■ **TASK ITEM**: Within the listing below, locate all lines containing the word "asociado". Copy each one.

>>>

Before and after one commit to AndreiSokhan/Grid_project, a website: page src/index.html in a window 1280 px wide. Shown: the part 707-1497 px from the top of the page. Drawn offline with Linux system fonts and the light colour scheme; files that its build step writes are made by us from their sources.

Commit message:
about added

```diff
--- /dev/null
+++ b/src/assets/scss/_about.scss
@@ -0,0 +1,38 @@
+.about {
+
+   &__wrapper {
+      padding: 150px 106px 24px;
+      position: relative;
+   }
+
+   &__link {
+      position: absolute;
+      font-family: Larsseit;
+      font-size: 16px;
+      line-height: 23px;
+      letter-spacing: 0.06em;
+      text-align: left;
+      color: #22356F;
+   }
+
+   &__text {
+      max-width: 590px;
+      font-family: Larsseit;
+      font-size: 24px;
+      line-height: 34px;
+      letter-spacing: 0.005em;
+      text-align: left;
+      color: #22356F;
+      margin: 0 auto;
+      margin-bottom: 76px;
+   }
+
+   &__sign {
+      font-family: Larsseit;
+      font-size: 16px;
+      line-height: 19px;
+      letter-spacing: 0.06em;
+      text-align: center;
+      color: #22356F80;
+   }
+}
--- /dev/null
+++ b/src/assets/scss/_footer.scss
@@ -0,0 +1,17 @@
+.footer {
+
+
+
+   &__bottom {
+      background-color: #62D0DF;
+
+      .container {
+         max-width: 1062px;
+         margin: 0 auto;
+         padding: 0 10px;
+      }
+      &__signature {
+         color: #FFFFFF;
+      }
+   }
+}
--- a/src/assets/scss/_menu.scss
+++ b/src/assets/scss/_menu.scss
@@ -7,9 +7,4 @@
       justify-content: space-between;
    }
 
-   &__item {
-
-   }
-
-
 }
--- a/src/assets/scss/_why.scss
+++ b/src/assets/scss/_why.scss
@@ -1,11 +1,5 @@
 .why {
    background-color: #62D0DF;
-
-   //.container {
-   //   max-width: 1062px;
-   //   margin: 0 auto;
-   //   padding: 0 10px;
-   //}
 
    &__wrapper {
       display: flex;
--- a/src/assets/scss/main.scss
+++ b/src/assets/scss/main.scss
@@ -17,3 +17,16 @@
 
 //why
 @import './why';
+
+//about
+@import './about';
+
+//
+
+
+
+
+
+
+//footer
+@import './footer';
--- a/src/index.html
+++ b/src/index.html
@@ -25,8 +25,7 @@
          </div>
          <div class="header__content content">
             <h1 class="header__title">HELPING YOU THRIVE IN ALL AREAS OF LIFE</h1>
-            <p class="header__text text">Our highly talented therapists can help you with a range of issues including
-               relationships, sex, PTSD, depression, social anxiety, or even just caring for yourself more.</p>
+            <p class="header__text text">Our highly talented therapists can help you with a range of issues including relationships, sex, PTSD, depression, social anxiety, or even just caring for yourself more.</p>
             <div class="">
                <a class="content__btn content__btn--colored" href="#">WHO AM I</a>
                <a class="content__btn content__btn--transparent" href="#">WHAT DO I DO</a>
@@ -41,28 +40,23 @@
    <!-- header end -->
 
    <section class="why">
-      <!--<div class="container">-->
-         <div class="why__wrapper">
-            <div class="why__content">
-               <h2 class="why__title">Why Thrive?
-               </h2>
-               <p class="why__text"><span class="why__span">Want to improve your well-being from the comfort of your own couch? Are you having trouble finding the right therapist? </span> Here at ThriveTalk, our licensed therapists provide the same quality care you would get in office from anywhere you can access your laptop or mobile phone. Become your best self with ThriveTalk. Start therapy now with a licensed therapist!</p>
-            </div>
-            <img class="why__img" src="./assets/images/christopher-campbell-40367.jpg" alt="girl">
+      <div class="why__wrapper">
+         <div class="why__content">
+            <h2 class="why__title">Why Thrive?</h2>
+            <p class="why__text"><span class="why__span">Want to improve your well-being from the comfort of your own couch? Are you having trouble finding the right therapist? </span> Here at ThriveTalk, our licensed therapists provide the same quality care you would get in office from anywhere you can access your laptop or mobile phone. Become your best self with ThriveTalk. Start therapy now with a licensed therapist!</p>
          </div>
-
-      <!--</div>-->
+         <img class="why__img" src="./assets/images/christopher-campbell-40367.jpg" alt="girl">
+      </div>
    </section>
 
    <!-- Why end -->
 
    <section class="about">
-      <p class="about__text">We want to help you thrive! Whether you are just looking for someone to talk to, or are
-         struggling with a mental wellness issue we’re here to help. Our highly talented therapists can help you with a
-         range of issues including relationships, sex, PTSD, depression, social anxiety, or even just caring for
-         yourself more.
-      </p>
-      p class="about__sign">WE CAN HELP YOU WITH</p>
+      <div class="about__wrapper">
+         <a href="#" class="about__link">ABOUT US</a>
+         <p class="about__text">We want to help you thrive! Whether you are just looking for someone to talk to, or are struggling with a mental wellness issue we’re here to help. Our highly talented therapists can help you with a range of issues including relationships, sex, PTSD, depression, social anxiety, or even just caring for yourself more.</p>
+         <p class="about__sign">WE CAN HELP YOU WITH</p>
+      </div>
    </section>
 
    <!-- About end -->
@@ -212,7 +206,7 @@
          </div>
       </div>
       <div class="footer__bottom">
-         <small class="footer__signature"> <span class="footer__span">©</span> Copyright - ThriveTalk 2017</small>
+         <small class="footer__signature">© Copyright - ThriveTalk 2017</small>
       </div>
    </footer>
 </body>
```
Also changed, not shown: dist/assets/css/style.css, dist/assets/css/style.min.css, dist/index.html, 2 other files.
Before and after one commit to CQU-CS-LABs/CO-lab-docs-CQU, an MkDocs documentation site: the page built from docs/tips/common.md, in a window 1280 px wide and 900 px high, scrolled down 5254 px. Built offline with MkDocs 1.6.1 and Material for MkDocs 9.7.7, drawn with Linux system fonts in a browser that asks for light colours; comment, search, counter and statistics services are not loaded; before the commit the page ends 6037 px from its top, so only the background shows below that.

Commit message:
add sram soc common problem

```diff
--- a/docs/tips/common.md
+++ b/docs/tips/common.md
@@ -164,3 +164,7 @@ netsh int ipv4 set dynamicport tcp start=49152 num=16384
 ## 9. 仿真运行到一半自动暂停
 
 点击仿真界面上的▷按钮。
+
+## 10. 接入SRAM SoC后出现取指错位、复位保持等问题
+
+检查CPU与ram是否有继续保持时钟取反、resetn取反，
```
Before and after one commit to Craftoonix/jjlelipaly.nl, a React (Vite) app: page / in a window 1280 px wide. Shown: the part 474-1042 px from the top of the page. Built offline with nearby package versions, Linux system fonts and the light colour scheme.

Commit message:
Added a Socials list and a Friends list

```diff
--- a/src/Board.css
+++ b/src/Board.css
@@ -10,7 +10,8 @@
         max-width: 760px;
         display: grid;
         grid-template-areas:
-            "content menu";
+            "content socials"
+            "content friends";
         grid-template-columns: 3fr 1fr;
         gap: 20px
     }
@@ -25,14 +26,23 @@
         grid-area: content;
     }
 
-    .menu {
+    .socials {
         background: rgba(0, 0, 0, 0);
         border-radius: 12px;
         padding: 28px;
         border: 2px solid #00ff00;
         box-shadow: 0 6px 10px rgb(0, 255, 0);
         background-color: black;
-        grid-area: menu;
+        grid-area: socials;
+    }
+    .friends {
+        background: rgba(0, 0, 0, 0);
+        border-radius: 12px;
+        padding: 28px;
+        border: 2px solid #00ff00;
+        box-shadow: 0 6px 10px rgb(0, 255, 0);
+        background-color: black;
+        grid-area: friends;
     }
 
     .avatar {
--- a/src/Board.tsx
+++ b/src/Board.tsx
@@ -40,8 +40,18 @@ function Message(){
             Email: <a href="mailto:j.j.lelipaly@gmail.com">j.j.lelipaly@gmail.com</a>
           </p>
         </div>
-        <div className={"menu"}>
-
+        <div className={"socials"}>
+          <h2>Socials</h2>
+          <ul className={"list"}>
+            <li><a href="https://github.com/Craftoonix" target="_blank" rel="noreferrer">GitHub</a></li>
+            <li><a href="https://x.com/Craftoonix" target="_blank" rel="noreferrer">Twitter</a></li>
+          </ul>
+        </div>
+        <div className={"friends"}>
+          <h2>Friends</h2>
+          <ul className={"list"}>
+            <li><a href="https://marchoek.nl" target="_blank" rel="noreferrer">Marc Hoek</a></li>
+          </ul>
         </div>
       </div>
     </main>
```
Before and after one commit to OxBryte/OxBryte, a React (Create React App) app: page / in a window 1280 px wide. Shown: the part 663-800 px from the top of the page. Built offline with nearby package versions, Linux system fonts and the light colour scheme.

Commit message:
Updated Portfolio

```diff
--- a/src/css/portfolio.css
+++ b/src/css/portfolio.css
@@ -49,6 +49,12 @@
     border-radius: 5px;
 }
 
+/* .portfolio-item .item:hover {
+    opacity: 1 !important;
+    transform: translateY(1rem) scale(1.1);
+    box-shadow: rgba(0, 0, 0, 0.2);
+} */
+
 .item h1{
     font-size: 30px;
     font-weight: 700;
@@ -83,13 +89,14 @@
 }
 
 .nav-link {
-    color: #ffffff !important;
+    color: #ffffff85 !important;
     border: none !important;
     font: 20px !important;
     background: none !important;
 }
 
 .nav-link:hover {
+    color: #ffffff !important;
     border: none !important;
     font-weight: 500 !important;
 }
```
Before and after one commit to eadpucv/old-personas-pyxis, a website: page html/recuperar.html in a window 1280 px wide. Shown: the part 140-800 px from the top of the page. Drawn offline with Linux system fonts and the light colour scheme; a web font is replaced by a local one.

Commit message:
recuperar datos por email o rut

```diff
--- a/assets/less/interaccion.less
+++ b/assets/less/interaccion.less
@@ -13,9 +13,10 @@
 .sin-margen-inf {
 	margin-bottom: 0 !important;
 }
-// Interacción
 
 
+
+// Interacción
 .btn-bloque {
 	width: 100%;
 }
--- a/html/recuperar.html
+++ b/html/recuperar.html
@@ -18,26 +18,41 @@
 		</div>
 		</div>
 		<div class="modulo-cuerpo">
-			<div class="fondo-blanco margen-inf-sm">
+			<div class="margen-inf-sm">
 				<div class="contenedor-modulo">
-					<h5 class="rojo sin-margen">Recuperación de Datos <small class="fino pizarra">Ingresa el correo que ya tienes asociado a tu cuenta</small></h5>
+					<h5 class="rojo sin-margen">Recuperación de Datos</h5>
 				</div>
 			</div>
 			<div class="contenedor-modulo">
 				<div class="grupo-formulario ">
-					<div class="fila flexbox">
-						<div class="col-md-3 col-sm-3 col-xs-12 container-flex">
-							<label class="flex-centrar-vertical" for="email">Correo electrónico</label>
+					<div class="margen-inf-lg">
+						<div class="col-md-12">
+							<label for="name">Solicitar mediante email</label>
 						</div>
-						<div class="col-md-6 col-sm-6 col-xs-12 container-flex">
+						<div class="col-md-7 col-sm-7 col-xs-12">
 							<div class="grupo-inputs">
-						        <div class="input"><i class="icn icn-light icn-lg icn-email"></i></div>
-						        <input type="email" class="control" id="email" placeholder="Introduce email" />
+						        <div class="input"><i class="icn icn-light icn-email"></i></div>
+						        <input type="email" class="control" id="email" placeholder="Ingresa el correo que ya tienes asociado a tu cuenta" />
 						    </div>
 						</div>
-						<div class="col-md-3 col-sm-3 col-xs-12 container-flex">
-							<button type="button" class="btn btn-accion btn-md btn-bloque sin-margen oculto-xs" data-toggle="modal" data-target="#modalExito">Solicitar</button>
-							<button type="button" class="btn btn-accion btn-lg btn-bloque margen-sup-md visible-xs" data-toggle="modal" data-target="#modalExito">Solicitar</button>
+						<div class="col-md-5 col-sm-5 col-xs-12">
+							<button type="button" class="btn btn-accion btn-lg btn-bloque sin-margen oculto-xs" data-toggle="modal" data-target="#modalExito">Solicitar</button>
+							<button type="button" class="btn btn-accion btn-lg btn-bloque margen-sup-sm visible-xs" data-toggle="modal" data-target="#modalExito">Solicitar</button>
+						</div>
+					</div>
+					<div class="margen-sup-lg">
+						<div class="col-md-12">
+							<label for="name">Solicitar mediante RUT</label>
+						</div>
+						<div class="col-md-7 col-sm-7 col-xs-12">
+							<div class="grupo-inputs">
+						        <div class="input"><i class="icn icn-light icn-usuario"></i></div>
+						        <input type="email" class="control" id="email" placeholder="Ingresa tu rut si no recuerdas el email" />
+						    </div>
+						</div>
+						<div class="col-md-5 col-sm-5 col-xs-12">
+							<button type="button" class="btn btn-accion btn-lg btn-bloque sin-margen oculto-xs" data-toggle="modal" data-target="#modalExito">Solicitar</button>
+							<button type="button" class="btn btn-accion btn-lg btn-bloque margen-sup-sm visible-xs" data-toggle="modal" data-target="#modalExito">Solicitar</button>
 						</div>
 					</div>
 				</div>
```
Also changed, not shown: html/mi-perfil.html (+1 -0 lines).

<<<

■ **RESULT BELOW**:
-					<h5 class="rojo sin-margen">Recuperación de Datos <small class="fino pizarra">Ingresa el correo que ya tienes asociado a tu cuenta</small></h5>
+						        <input type="email" class="control" id="email" placeholder="Ingresa el correo que ya tienes asociado a tu cuenta" />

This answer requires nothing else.